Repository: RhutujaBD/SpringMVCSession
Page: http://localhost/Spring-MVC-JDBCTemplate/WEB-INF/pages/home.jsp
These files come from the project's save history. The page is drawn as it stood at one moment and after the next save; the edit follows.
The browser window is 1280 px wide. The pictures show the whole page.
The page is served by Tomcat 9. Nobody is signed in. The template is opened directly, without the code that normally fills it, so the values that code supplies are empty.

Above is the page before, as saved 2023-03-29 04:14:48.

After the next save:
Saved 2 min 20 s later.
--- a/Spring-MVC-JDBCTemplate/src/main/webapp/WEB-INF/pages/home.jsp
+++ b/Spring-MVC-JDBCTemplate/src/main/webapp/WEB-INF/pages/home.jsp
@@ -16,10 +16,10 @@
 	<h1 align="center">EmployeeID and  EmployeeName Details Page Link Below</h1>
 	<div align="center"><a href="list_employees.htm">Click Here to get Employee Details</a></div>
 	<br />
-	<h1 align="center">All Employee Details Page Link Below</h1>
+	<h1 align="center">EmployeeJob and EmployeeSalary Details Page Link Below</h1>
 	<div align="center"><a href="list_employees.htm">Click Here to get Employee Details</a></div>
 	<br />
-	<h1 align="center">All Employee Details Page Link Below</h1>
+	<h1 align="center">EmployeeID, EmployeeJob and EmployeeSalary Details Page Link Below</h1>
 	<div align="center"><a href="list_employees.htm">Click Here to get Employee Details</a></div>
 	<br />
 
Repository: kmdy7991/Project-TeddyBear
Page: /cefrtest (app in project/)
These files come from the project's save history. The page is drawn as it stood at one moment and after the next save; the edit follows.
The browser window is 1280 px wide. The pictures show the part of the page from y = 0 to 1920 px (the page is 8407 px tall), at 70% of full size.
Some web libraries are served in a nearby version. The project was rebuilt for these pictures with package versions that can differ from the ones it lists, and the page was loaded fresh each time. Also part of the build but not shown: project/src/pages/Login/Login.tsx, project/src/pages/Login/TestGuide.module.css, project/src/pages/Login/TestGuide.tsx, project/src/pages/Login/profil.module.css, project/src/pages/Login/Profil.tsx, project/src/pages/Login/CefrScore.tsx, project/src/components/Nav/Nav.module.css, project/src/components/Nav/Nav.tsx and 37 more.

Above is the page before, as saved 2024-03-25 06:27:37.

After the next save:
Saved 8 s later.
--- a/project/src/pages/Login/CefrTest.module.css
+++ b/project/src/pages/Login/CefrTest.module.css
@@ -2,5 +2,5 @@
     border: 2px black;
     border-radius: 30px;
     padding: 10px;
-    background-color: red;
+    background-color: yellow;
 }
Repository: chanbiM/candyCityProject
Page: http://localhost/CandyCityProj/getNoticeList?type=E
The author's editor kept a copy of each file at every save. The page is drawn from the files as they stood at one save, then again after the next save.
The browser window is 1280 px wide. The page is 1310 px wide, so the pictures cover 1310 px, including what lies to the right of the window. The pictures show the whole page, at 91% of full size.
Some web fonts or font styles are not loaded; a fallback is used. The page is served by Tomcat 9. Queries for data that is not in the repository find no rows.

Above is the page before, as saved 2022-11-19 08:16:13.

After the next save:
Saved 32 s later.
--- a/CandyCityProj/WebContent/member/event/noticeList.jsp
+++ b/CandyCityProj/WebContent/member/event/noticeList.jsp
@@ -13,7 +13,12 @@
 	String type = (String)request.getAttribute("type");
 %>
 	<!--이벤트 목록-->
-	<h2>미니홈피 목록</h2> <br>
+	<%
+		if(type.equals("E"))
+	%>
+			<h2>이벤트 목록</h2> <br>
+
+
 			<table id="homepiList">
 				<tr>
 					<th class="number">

* _Exercise brief_:
Each line of the data should be reproduced exactly as it appears.

* _Solution to this problem_:
Repository: RhutujaBD/SpringMVCSession
Page: http://localhost/Spring-MVC-JDBCTemplate/WEB-INF/pages/home.jsp
These files come from the project's save history. The page is drawn as it stood at one moment and after the next save; the edit follows.
The browser window is 1280 px wide. The pictures show the whole page.
The page is served by Tomcat 9. Nobody is signed in. The template is opened directly, without the code that normally fills it, so the values that code supplies are empty.

Above is the page before, as saved 2023-03-29 04:14:48.

After the next save:
Saved 2 min 20 s later.
--- a/Spring-MVC-JDBCTemplate/src/main/webapp/WEB-INF/pages/home.jsp
+++ b/Spring-MVC-JDBCTemplate/src/main/webapp/WEB-INF/pages/home.jsp
@@ -16,10 +16,10 @@
 	<h1 align="center">EmployeeID and  EmployeeName Details Page Link Below</h1>
 	<div align="center"><a href="list_employees.htm">Click Here to get Employee Details</a></div>
 	<br />
-	<h1 align="center">All Employee Details Page Link Below</h1>
+	<h1 align="center">EmployeeJob and EmployeeSalary Details Page Link Below</h1>
 	<div align="center"><a href="list_employees.htm">Click Here to get Employee Details</a></div>
 	<br />
-	<h1 align="center">All Employee Details Page Link Below</h1>
+	<h1 align="center">EmployeeID, EmployeeJob and EmployeeSalary Details Page Link Below</h1>
 	<div align="center"><a href="list_employees.htm">Click Here to get Employee Details</a></div>
 	<br />
 
Repository: kmdy7991/Project-TeddyBear
Page: /cefrtest (app in project/)
These files come from the project's save history. The page is drawn as it stood at one moment and after the next save; the edit follows.
The browser window is 1280 px wide. The pictures show the part of the page from y = 0 to 1920 px (the page is 8407 px tall), at 70% of full size.
Some web libraries are served in a nearby version. The project was rebuilt for these pictures with package versions that can differ from the ones it lists, and the page was loaded fresh each time. Also part of the build but not shown: project/src/pages/Login/Login.tsx, project/src/pages/Login/TestGuide.module.css, project/src/pages/Login/TestGuide.tsx, project/src/pages/Login/profil.module.css, project/src/pages/Login/Profil.tsx, project/src/pages/Login/CefrScore.tsx, project/src/components/Nav/Nav.module.css, project/src/components/Nav/Nav.tsx and 37 more.

Above is the page before, as saved 2024-03-25 06:27:37.

After the next save:
Saved 8 s later.
--- a/project/src/pages/Login/CefrTest.module.css
+++ b/project/src/pages/Login/CefrTest.module.css
@@ -2,5 +2,5 @@
     border: 2px black;
     border-radius: 30px;
     padding: 10px;
-    background-color: red;
+    background-color: yellow;
 }
Repository: chanbiM/candyCityProject
Page: http://localhost/CandyCityProj/getNoticeList?type=E
The author's editor kept a copy of each file at every save. The page is drawn from the files as they stood at one save, then again after the next save.
The browser window is 1280 px wide. The page is 1310 px wide, so the pictures cover 1310 px, including what lies to the right of the window. The pictures show the whole page, at 91% of full size.
Some web fonts or font styles are not loaded; a fallback is used. The page is served by Tomcat 9. Queries for data that is not in the repository find no rows.

Above is the page before, as saved 2022-11-19 08:16:13.

After the next save:
Saved 32 s later.
--- a/CandyCityProj/WebContent/member/event/noticeList.jsp
+++ b/CandyCityProj/WebContent/member/event/noticeList.jsp
@@ -13,7 +13,12 @@
 	String type = (String)request.getAttribute("type");
 %>
 	<!--이벤트 목록-->
-	<h2>미니홈피 목록</h2> <br>
+	<%
+		if(type.equals("E"))
+	%>
+			<h2>이벤트 목록</h2> <br>
+
+
 			<table id="homepiList">
 				<tr>
 					<th class="number">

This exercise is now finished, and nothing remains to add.